Matt Feiler, Pittsburgh Steelers
After a disappointing end to the season, the Pittsburgh Steelers may look to enter a rebuild. This would leave starting right tackle Matt Feiler as a bargain signing to provide Seattle with an underrated pass blocker. Having posted the 5thhighest pass blocking grade for his position, Feiler will instantly allow Wilson more time in the pocket and provide protection for when the mobile quarterback decides to rely on his legs.
Austin Reiter, Kansas City Chiefs
Another player that may find themselves the causality of limited cap space is Kansas City’s Austin Reiter. Despite only playing 12 games this past season, the 5th year pro surrendered zero sacks while also committing zero penalties. A healthy Reiter would provide the most stable protection Wilson has had at center since the departure of All-Pro Max Unger in 2015.

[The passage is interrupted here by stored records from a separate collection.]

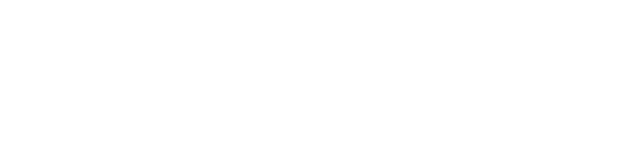
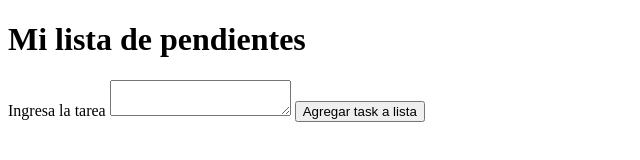
Before and after one commit to dezkareid/todolist, a website: page index.html in a window 1280 px wide. Shown: the whole page, without its empty margins (0-640 px from the left). Drawn offline with Linux system fonts and the light colour scheme.

Commit message:
added structure and elements to create task and display tasks

```diff
--- a/index.html
+++ b/index.html
@@ -9,6 +9,13 @@
   <title>TodoList</title>
 </head>
 <body>
-
+  <h1>Mi lista de pendientes</h1>
+  <form id="add-task">
+    <label for="add-task-area">Ingresa la tarea</label>
+    <textarea id="add-task-area"></textarea>
+    <button>Agregar task a lista</button>
+  </form>
+  <ul id="todo-list">
+  </ul>
 </body>
 </html>
```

At the end of last season, coach Pete Carroll made sure to remind the league that the 2021 season would feature an emphasis on running the ball. Afterall it was an aggressive, run oriented offense that lifted Seattle to multiple Super Bowl appearances. Unfortunately, before this strategy can be implemented, Seattle will need to address the fact that starting running back Chris Carson and primary backup Carlos Hyde will both be unrestricted free agents.
Mike Davis, Carolina Panthers

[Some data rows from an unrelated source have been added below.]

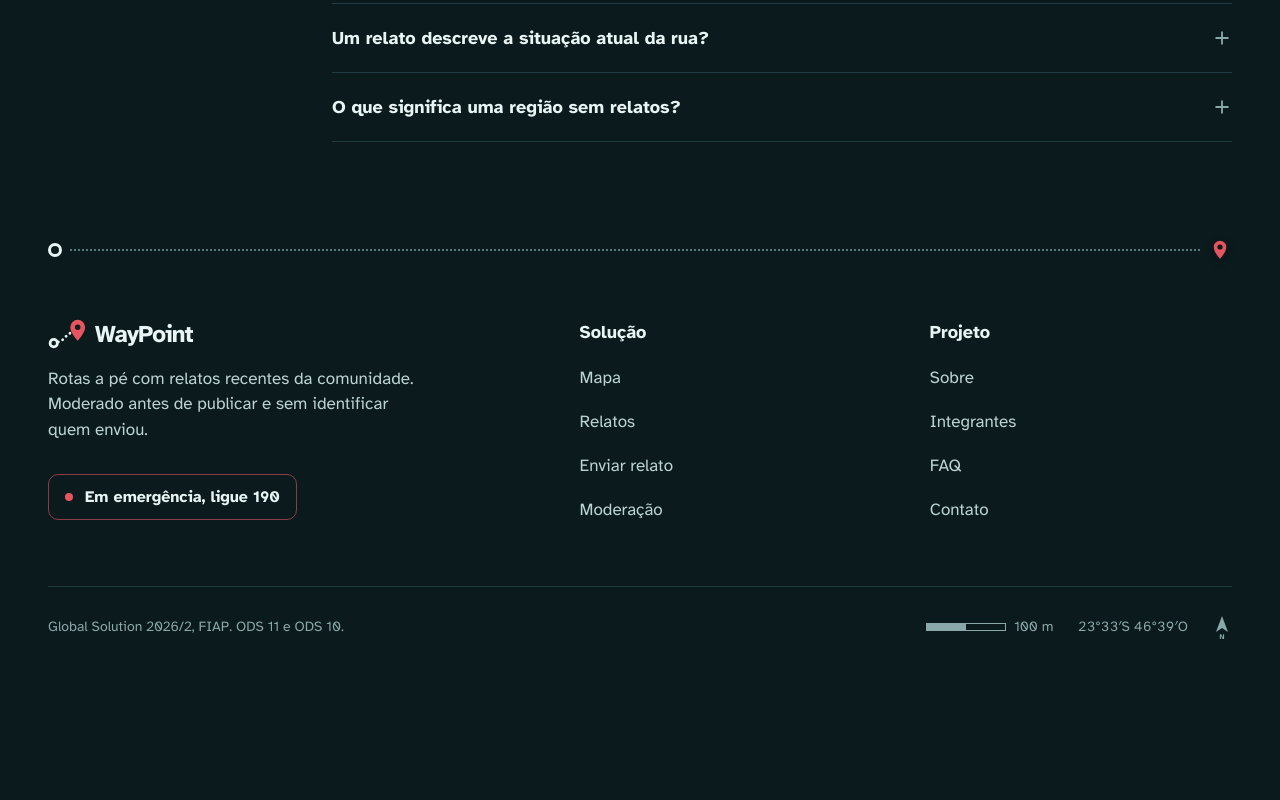
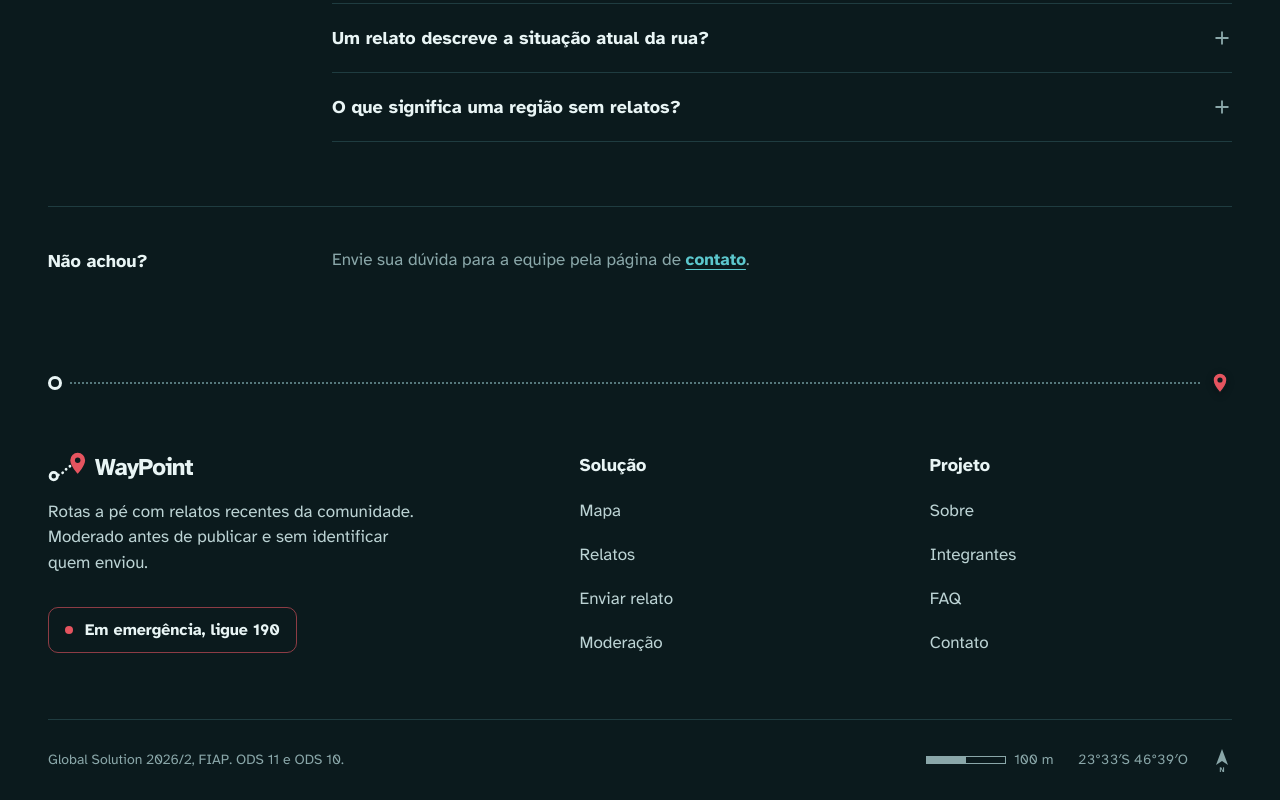
Before and after one commit to pivattidev/waypoint, a React (Vite) app: page /faq in a window 1280 px wide. Shown: the part 908-1708 px from the top of the page. Before the commit the page ends 1575 px from the top, so only its background shows below. Built offline with nearby package versions, Linux system fonts and the light colour scheme.

Commit message:
feat: adiciona link para contato ao final do FAQ

```diff
--- a/src/pages/Faq.tsx
+++ b/src/pages/Faq.tsx
@@ -1,4 +1,5 @@
 import PageHeader from '../components/PageHeader'
+import { Link } from 'react-router-dom'
 
 // Define os campos de cada pergunta
 interface Pergunta {
@@ -125,8 +126,19 @@ export default function Faq() {
     ))}
   </div>
     </section>
-        ))}
+    ))}
+      <div className="grid gap-x-16 gap-y-2 border-t border-line pt-10 lg:grid-cols-[220px_minmax(0,1fr)]">
+      <p className="text-lg font-extrabold">Não achou?</p>
+      <p className="text-[17px] text-muted">
+        Envie sua dúvida para a equipe pela página de{' '}
+        <Link
+        to="/contato"
+        className="font-bold text-link underline underline-offset-4">
+        contato
+        </Link>.
+        </p>
       </div>
-    </>
+    </div>
+  </>
   )
 }
```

With the impending departure of their two lead backs, Seattle may need to take a shot at a 2020 breakout player. With Christian McCaffery missing all but three games this year, Mike Davis seized the opportunity and provided a career year. Compiling 1,015 yards and 8 touchdowns, Davis could be looking for an opportunity outside of McCaffery’s shadow to prove himself capable of being a lead back on a playoff-caliber team. In Davis is a capable rusher and receiver and has minimal wear on his body.
Unlike so many struggling teams, Seattle is fortunate enough to have an elite quarterback firmly in the prime of his career. For the past six years they have relied on Wilson’s ability to extend plays, avoid injury, and provide leadership. As their division becomes more competitive and Father Time begins to catch up to veterans such as Bobby Wagner and Wilson; the Seahawks need to rally with limited financial flexibility and draft capital. The clock is ticking and they must act fast before it is Russ who finds himself “cooked”.